Jun 9, 2014

A Story of Bike Theft: This Time Vengeance is Ours

On Tuesday, we woke up to find Sam's bike missing. More precisely, we woke up to find Sam's bike keys missing. After a small amount of searching, we went outside to see if they were still in his bike.

That's when we discovered that his bike was stolen, if that's what you still call it when you leave the keys in your bike for the taking. (It's not hard to put two and two together with this kid.)

For some context, within just the past month, Sam has:
  • left his backpack, with his camera and wallet inside, at a park in Barcelona-- where it was stolen. (Barcelona is the theft capital of Europe, and when we inquired about a Lost and Found at the Park Information Center, they almost laughed at us.)
  • left his nice rain jacket at the Barcelona Airport. 
  • lost his bike keys at a park in Amsterdam, delaying us for an hour on a busy day, while we waited for Mark to bring the spare key.
  • had to leave his bike at the train station because he couldn't find his keys, which happened to be in one of his pockets.
That's just in 1 month. There simply isn't enough time or space to list everything before that.

But that morning there was no time for lectures, as he had to hop on the back of his dad's bike and rush off to school. Later, when I picked the kids up from school, the first thing I noticed was Sam not wearing his jacket.
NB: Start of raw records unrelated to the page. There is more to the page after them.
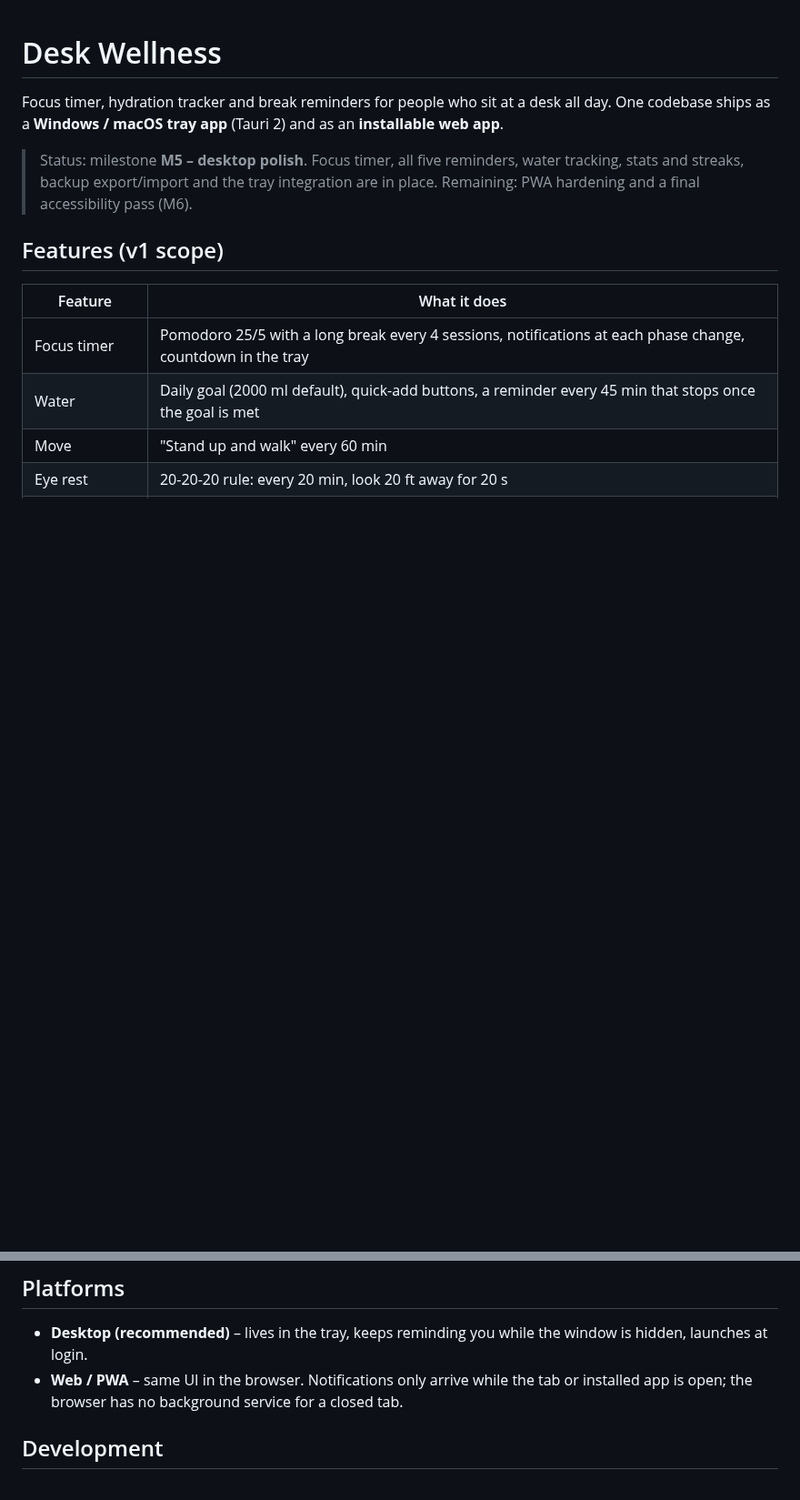
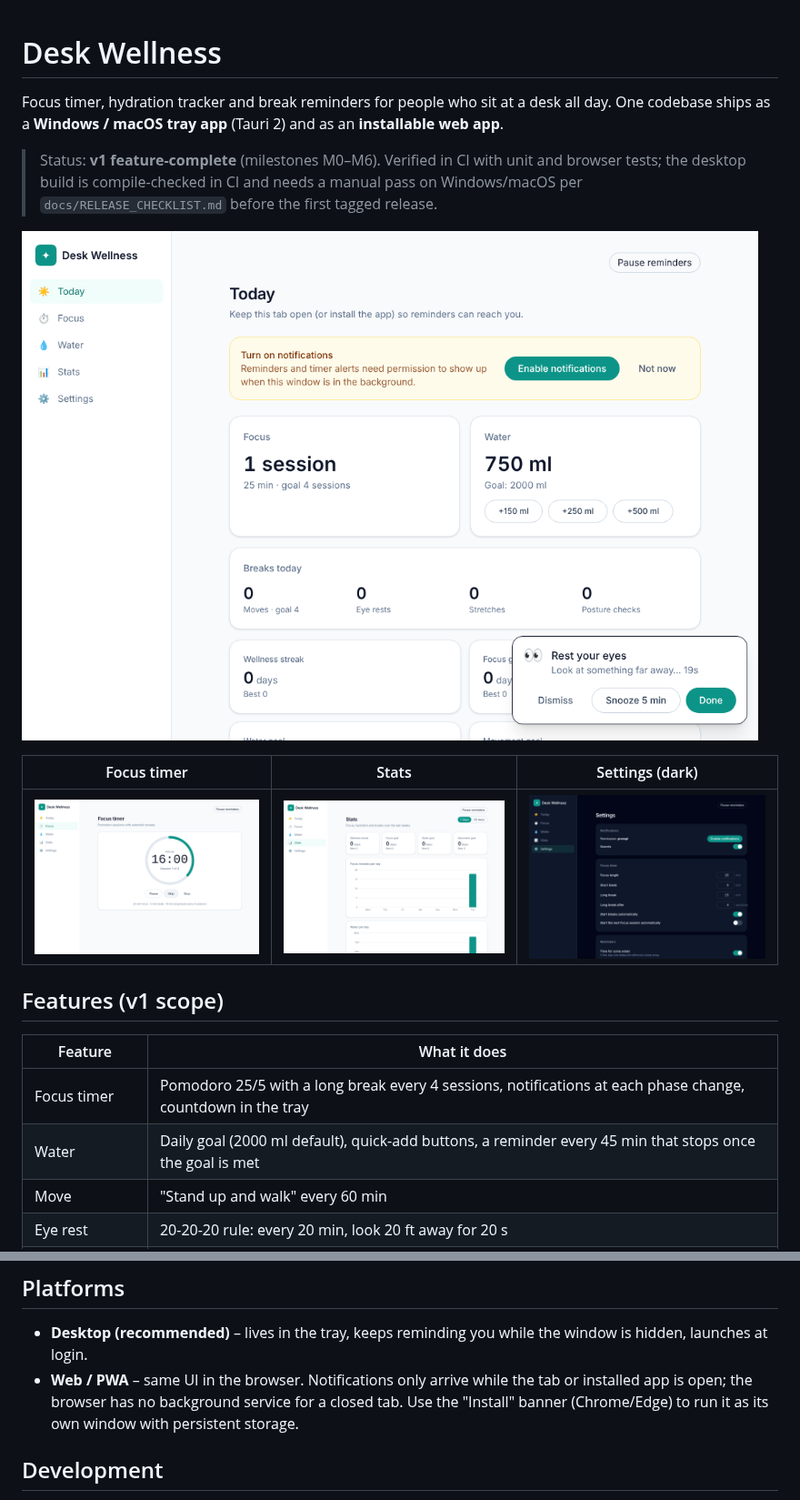
Before and after one commit to Lanash-1/Desk-Wellness-Tools, a Markdown page: README.md, 2 parts joined by grey strips. Shown at 91% size. GitHub-like rendering; pictures changed too: docs/screenshots/settings-dark.png, docs/screenshots/stats-light.png (added), docs/screenshots/timer-running.png; blank space fills up the shorter version.

```diff
--- a/README.md
+++ b/README.md
@@ -3,7 +3,15 @@
 Focus timer, hydration tracker and break reminders for people who sit at a desk all day.
 One codebase ships as a **Windows / macOS tray app** (Tauri 2) and as an **installable web app**.
 
-> Status: milestone **M5 – desktop polish**. Focus timer, all five reminders, water tracking, stats and streaks, backup export/import and the tray integration are in place. Remaining: PWA hardening and a final accessibility pass (M6).
+> Status: **v1 feature-complete** (milestones M0–M6). Verified in CI with unit and browser tests; the desktop
+> build is compile-checked in CI and needs a manual pass on Windows/macOS per `docs/RELEASE_CHECKLIST.md`
+> before the first tagged release.
+
+![Today view with a reminder card](docs/screenshots/today-light.png)
+
+| Focus timer                                  | Stats                                      | Settings (dark)                                 |
+| -------------------------------------------- | ------------------------------------------ | ----------------------------------------------- |
+| ![Timer](docs/screenshots/timer-running.png) | ![Stats](docs/screenshots/stats-light.png) | ![Settings](docs/screenshots/settings-dark.png) |
 
 ## Features (v1 scope)
 
@@ -23,7 +31,7 @@ Roadmap: end-of-day summary, ambient sound player, task label per session, optio
 ## Platforms
 
 - **Desktop (recommended)** – lives in the tray, keeps reminding you while the window is hidden, launches at login.
-- **Web / PWA** – same UI in the browser. Notifications only arrive while the tab or installed app is open; the browser has no background service for a closed tab.
+- **Web / PWA** – same UI in the browser. Notifications only arrive while the tab or installed app is open; the browser has no background service for a closed tab. Use the "Install" banner (Chrome/Edge) to run it as its own window with persistent storage.
 
 ## Development
 
```
Also changed, not shown: docs/screenshots/reminder-card.png (added), 12 other files.
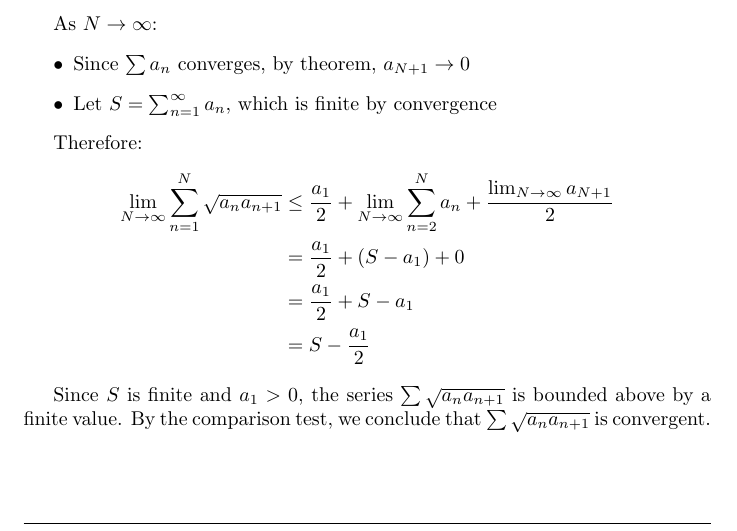
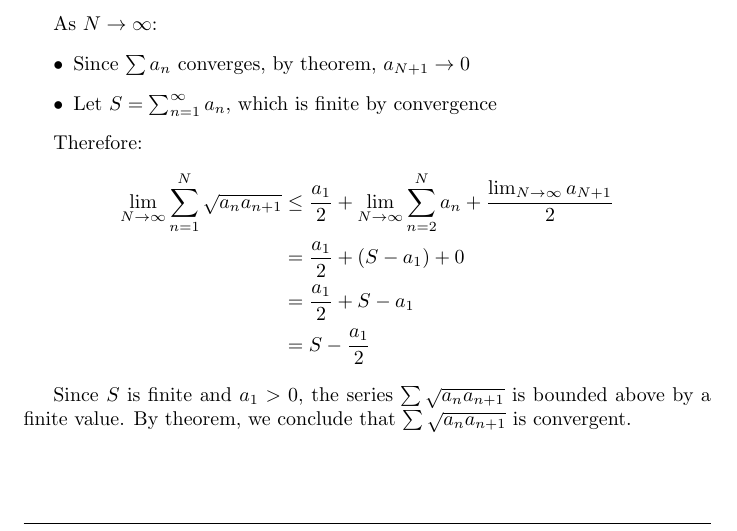
Before and after one commit to BiboyQG/MATH444, a LaTeX document (6/main.tex): part of page 1 of 5, cut so that both start at the same text. Compiled offline with pdfLaTeX.

Commit message:
feat: 6: 1 small fix

```diff
--- a/6/main.tex
+++ b/6/main.tex
@@ -51,7 +51,7 @@ Therefore:
 &= S - \frac{a_1}{2}
 \end{align*}
 
-Since $S$ is finite and $a_1 > 0$, the series $\sum \sqrt{a_n a_{n+1}}$ is bounded above by a finite value. By the comparison test, we conclude that $\sum \sqrt{a_n a_{n+1}}$ is convergent.
+Since $S$ is finite and $a_1 > 0$, the series $\sum \sqrt{a_n a_{n+1}}$ is bounded above by a finite value. By theorem, we conclude that $\sum \sqrt{a_n a_{n+1}}$ is convergent.
 
 \newpage
 
```
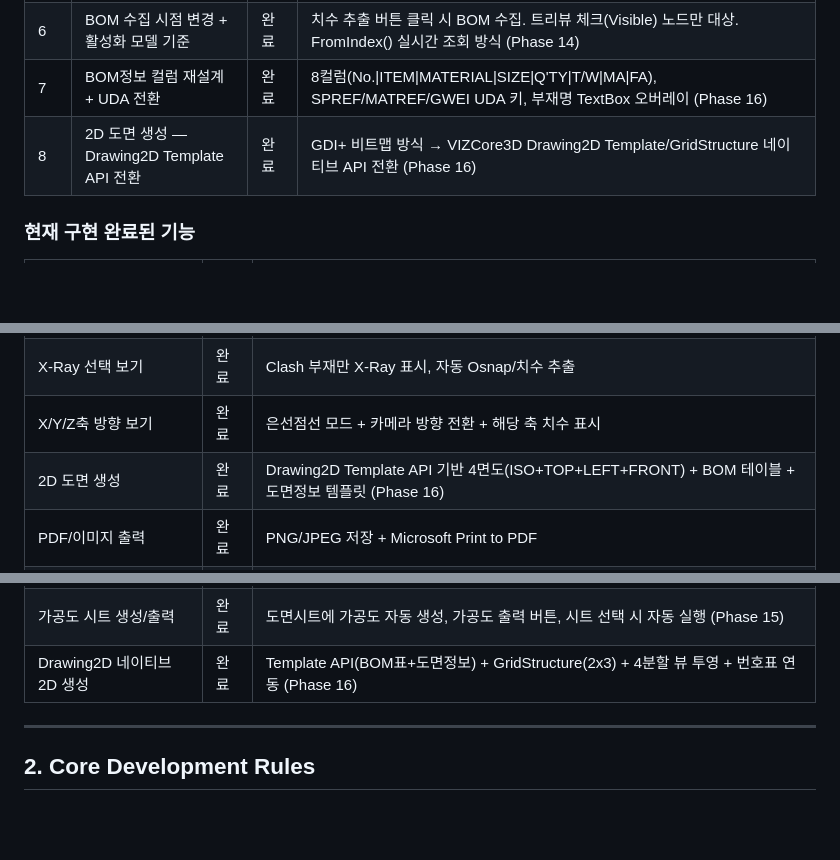
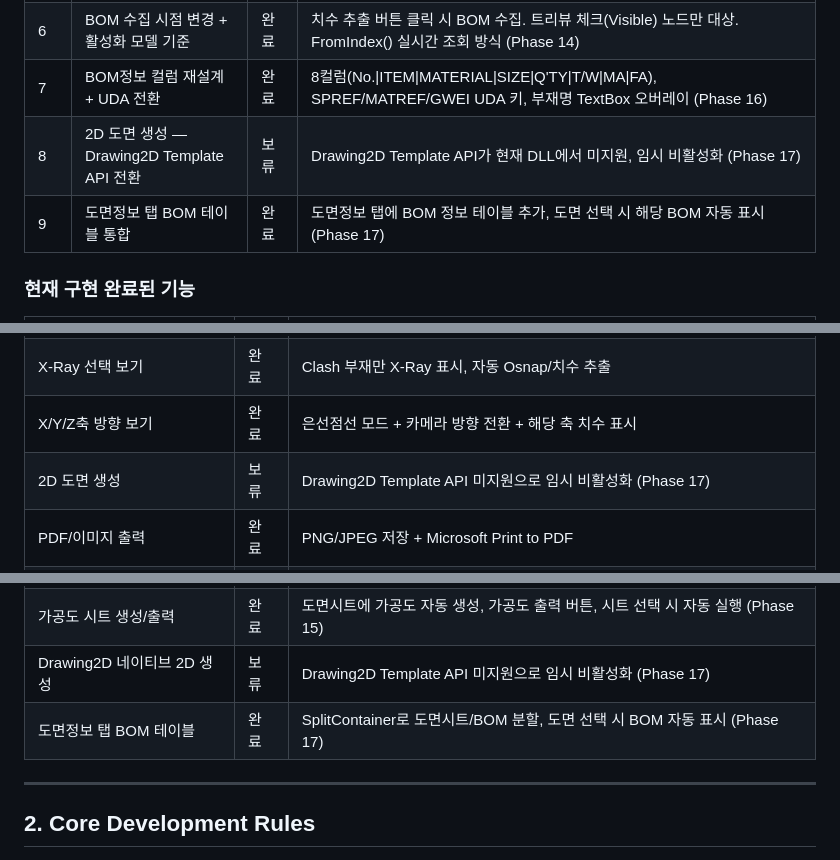
Before and after one commit to uuuuj/a2z, a Markdown page: A2Z/DEVELOPMENT_LOG.md, 3 parts joined by grey strips. GitHub-like rendering; blank space fills up the shorter version.

Commit message:
docs: DEVELOPMENT_LOG.md Phase 17 업데이트
- 도면정보 탭 BOM 테이블 추가 내용 기록
- Drawing2D API 임시 비활성화 상태 반영
- 개발 진행 사항 및 구현 완료 기능 목록 업데이트

Co-Authored-By: Claude Opus 4.5 <noreply@anthropic.com>

```diff
--- a/A2Z/DEVELOPMENT_LOG.md
+++ b/A2Z/DEVELOPMENT_LOG.md
@@ -36,7 +36,8 @@ A2Z/
 | 5   | 풍선 위치 개선                   | 완료  | 홀/슬롯홀 풍선 오프셋 증가 (부재와 적절한 거리 확보). ISO 풍선 balloonOffset 25→50, 홀/슬롯홀 baseOffset modelDiag*0.25→0.35 |
 | 6   | BOM 수집 시점 변경 + 활성화 모델 기준   | 완료  | 치수 추출 버튼 클릭 시 BOM 수집. 트리뷰 체크(Visible) 노드만 대상. FromIndex() 실시간 조회 방식 (Phase 14) |
 | 7   | BOM정보 컬럼 재설계 + UDA 전환       | 완료  | 8컬럼(No.\|ITEM\|MATERIAL\|SIZE\|Q'TY\|T/W\|MA\|FA), SPREF/MATREF/GWEI UDA 키, 부재명 TextBox 오버레이 (Phase 16) |
-| 8   | 2D 도면 생성 — Drawing2D Template API 전환 | 완료  | GDI+ 비트맵 방식 → VIZCore3D Drawing2D Template/GridStructure 네이티브 API 전환 (Phase 16) |
+| 8   | 2D 도면 생성 — Drawing2D Template API 전환 | 보류  | Drawing2D Template API가 현재 DLL에서 미지원, 임시 비활성화 (Phase 17) |
+| 9   | 도면정보 탭 BOM 테이블 통합          | 완료  | 도면정보 탭에 BOM 정보 테이블 추가, 도면 선택 시 해당 BOM 자동 표시 (Phase 17) |
 
 
 ### 현재 구현 완료된 기능
@@ -50,14 +51,15 @@ A2Z/
 | 간섭(Clash) 검사          | 완료 | 보이는 부재 쌍 대상, Z값 기준 정렬, 비동기 실행      |
 | X-Ray 선택 보기           | 완료 | Clash 부재만 X-Ray 표시, 자동 Osnap/치수 추출        |
 | X/Y/Z축 방향 보기         | 완료 | 은선점선 모드 + 카메라 방향 전환 + 해당 축 치수 표시 |
-| 2D 도면 생성              | 완료 | Drawing2D Template API 기반 4면도(ISO+TOP+LEFT+FRONT) + BOM 테이블 + 도면정보 템플릿 (Phase 16) |
+| 2D 도면 생성              | 보류 | Drawing2D Template API 미지원으로 임시 비활성화 (Phase 17) |
 | PDF/이미지 출력           | 완료 | PNG/JPEG 저장 + Microsoft Print to PDF               |
 | 글로벌 뷰 버튼            | 완료 | 탭 공통 ISO/X/Y/Z 버튼, 줌 누적 문제 해결 (Phase 12) |
 | ISO 풍선 BOM정보 기준     | 완료 | BOM정보 탭 그룹 기준 풍선 표시, 같은 그룹 대표 1개만 (Phase 11) |
 | 도면 시트 선택 연동       | 완료 | 도면정보 탭 시트 선택 시 기준부재+Clash 연결부재만 X-Ray 표시 (Phase 13) |
 | 치수 번호 동기화          | 완료 | ListView No.와 ChainDimensionData.No 동기화 (Phase 13) |
 | 가공도 시트 생성/출력     | 완료 | 도면시트에 가공도 자동 생성, 가공도 출력 버튼, 시트 선택 시 자동 실행 (Phase 15) |
-| Drawing2D 네이티브 2D 생성 | 완료 | Template API(BOM표+도면정보) + GridStructure(2x3) + 4분할 뷰 투영 + 번호표 연동 (Phase 16) |
+| Drawing2D 네이티브 2D 생성 | 보류 | Drawing2D Template API 미지원으로 임시 비활성화 (Phase 17) |
+| 도면정보 탭 BOM 테이블    | 완료 | SplitContainer로 도면시트/BOM 분할, 도면 선택 시 BOM 자동 표시 (Phase 17) |
 
 ---
 
```
Also changed, not shown: other parts of A2Z/DEVELOPMENT_LOG.md (+45 -1 lines).
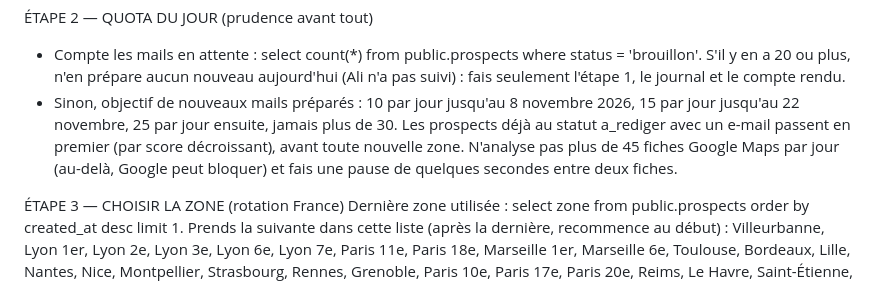
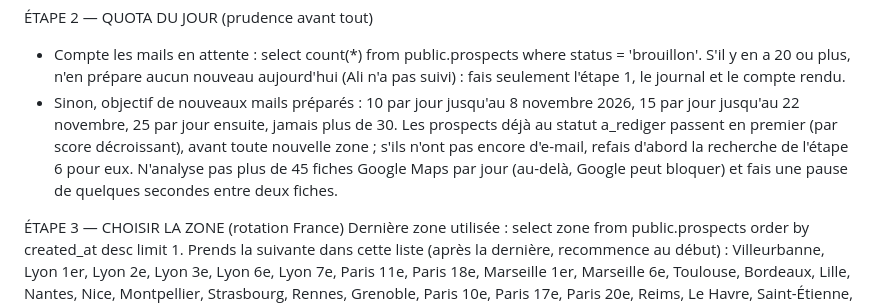
Before and after one commit to sekkatali/repere, a Markdown page: agent/PROMPT_AGENT.md, the part around the change. GitHub-like rendering.

Commit message:
Agent : reprendre la recherche d'e-mail des prospects en attente
Co-Authored-By: Claude Opus 5.5 <noreply@anthropic.com>
Claude-Session: https://claude.ai/code/session_019tz98uh8RyHRpcsarBf1tQ

```diff
--- a/agent/PROMPT_AGENT.md
+++ b/agent/PROMPT_AGENT.md
@@ -18,7 +18,7 @@ Un restaurant au statut stop, a_repondu, essai ou client n'est jamais recontact
 
 ÉTAPE 2 — QUOTA DU JOUR (prudence avant tout)
 - Compte les mails en attente : select count(*) from public.prospects where status = 'brouillon'. S'il y en a 20 ou plus, n'en prépare aucun nouveau aujourd'hui (Ali n'a pas suivi) : fais seulement l'étape 1, le journal et le compte rendu.
-- Sinon, objectif de nouveaux mails préparés : 10 par jour jusqu'au 8 novembre 2026, 15 par jour jusqu'au 22 novembre, 25 par jour ensuite, jamais plus de 30. Les prospects déjà au statut a_rediger avec un e-mail passent en premier (par score décroissant), avant toute nouvelle zone. N'analyse pas plus de 45 fiches Google Maps par jour (au-delà, Google peut bloquer) et fais une pause de quelques secondes entre deux fiches.
+- Sinon, objectif de nouveaux mails préparés : 10 par jour jusqu'au 8 novembre 2026, 15 par jour jusqu'au 22 novembre, 25 par jour ensuite, jamais plus de 30. Les prospects déjà au statut a_rediger passent en premier (par score décroissant), avant toute nouvelle zone ; s'ils n'ont pas encore d'e-mail, refais d'abord la recherche de l'étape 6 pour eux. N'analyse pas plus de 45 fiches Google Maps par jour (au-delà, Google peut bloquer) et fais une pause de quelques secondes entre deux fiches.
 
 ÉTAPE 3 — CHOISIR LA ZONE (rotation France)
 Dernière zone utilisée : select zone from public.prospects order by created_at desc limit 1. Prends la suivante dans cette liste (après la dernière, recommence au début) :
```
He had left it at the playground.

After retrieving the jacket, we went to get on our bikes, and Sam said, "hey, where's my bike?"

"Um, it was stolen because you left your keys in it, remember?"

"Oh yeah."

Sometimes, I find it amazing he remembers to breathe.

While he was perched on the back of my bike coming home from school, I listed all the ways he could earn money to help pay for the bike. And in the middle of my lecture, I spotted something unbelievable: Sam's bike right there on the sidewalk, just blocks from our house.

We screeched to a halt, and stood there for a few minutes, staring in disbelief.

The keys were gone, and it was locked. Oh, did the thief think that was going to stop us?

We zipped home to pick up Sam's recently-copied spare keys, and returned to steal his bike back-- if that's what you call it when you use your keys to take your own bike back.

Such sweet, sweet euphoria. So, on behalf of every victim of bike theft in Amsterdam, we offer you this:


Courtney @ Ordinary Happily Ever After said...

Awesome! Time to get a new lock so he can't steal it back with new old key!

Unknown said...

This is awesome!

Anonymous said...

Your blog is hilarious! I stumbled across it whilst looking for tips about Amsterdam with young children. We're leaving Australia tomorrow for the holidays in Europe. Its a pleasure to read.

Anonymous said...

Donna, That's such an awesome story about getting your bike back! I love it!!! Here's something to consider, though: You may not have written that message to the thief. It could have been sold already. When Neil and I lived in Sweden, we bought cheap bikes from a dorm mate and later discovered they were stolen by her! We didn't realize she was a recovering criminal, so when she said she could help us out by finding us wheels for ten bucks a bike, we were thankful. Later, we were embarrassed to learn we had been riding stolen bikes around town. She also made a profit off of us. We thought it was pretty horrible, but European friends said it wasn't as big of a deal as it would be in the US. They said, esp in college towns, it's common to leave a bar drunk at night (unable to drive a car) and just take any bike you can grab, hoping to not get caught. Definitely, not ok in the US! Have a fun summer! Jolene

Bardsleyland said...

Jolene, true, bike turnover can happen very quickly.But this was the next day, and it was so close to our house, not likely that it had already been sold, mostly because it was a kid's bike, which are not as easy to sell quickly. Still, definitely a possibility. Another possibility is that a teenager took it for a joyride around the block, left it on the street and thought it would be funny to throw the keys in a canal. We're lucky they didn't throw the bike in the canal, which also happens all the time!

michal said...

Makes me think of my first month in England where I chucked my rucksack containing my camera in a pile of everyone else's packs. It was at a general conference at church. I couldn't find my camera over the next two weeks, but figured I'd left it somewhere at home. The elders called me up weeks later to inform me that they had finally tracked down my camera that I didn't even know was missing. One of the friends they'd invited to the conference sold it for a few quid plus some gags, and that person did the same, and the last person just destroyed it for fun. The elders made them pay me a few quid and apologize. Sad since it cost a lot more than a few dollars and cigarettes, plus irreplaceable pictures. Funny that this would be only the first of many times I was stolen from.